EXERCISE AIM
Without including any picture, write out the entries exactly as they stand.

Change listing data
########################################

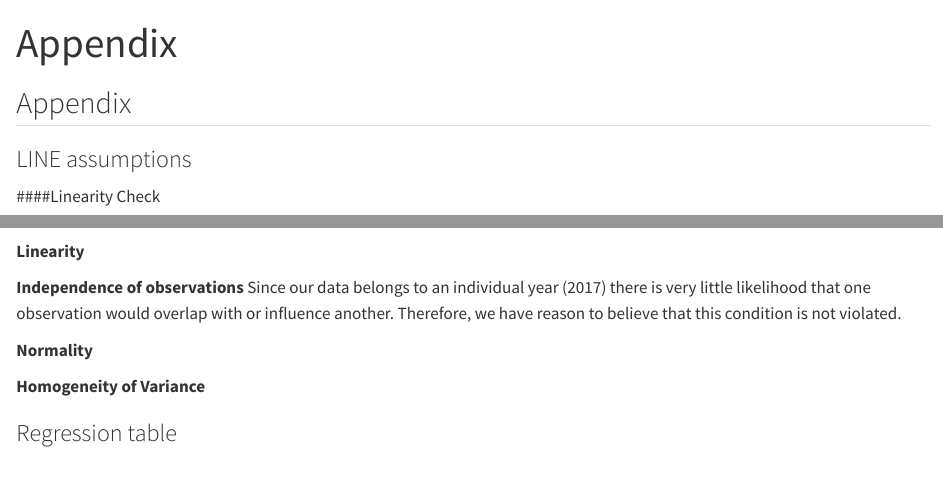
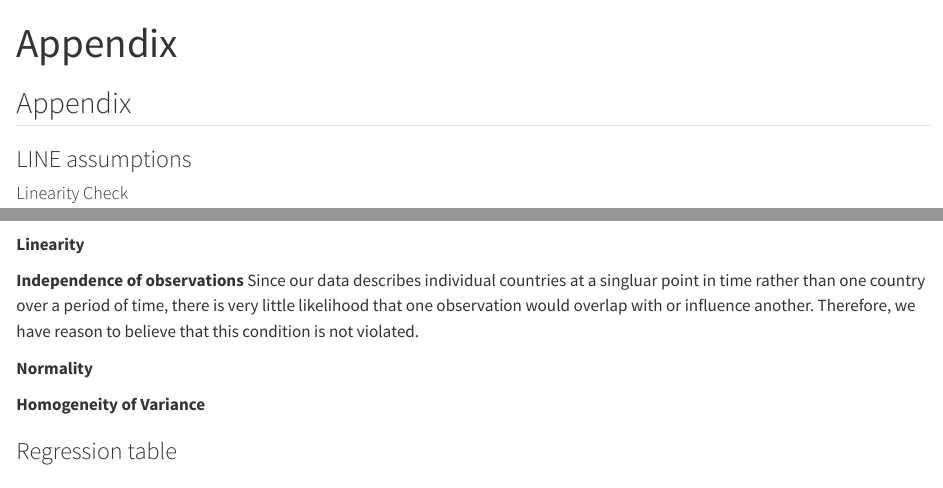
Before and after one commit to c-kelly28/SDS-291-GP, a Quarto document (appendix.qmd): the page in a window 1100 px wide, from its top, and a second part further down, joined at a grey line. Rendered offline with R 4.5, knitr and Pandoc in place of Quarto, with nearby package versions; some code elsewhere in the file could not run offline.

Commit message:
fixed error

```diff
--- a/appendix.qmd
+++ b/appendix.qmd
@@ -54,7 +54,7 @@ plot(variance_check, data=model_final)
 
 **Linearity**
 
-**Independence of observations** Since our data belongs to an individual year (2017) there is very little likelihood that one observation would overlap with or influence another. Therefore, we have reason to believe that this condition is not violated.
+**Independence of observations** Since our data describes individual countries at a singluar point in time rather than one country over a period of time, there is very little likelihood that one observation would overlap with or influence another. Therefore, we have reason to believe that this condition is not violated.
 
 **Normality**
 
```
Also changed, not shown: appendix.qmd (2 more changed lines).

########################################

RESPONSE
Before and after one commit to c-kelly28/SDS-291-GP, a Quarto document (appendix.qmd): the page in a window 1100 px wide, from its top, and a second part further down, joined at a grey line. Rendered offline with R 4.5, knitr and Pandoc in place of Quarto, with nearby package versions; some code elsewhere in the file could not run offline.

Commit message:
fixed error

```diff
--- a/appendix.qmd
+++ b/appendix.qmd
@@ -54,7 +54,7 @@ plot(variance_check, data=model_final)
 
 **Linearity**
 
-**Independence of observations** Since our data belongs to an individual year (2017) there is very little likelihood that one observation would overlap with or influence another. Therefore, we have reason to believe that this condition is not violated.
+**Independence of observations** Since our data describes individual countries at a singluar point in time rather than one country over a period of time, there is very little likelihood that one observation would overlap with or influence another. Therefore, we have reason to believe that this condition is not violated.
 
 **Normality**
 
```
Also changed, not shown: appendix.qmd (2 more changed lines).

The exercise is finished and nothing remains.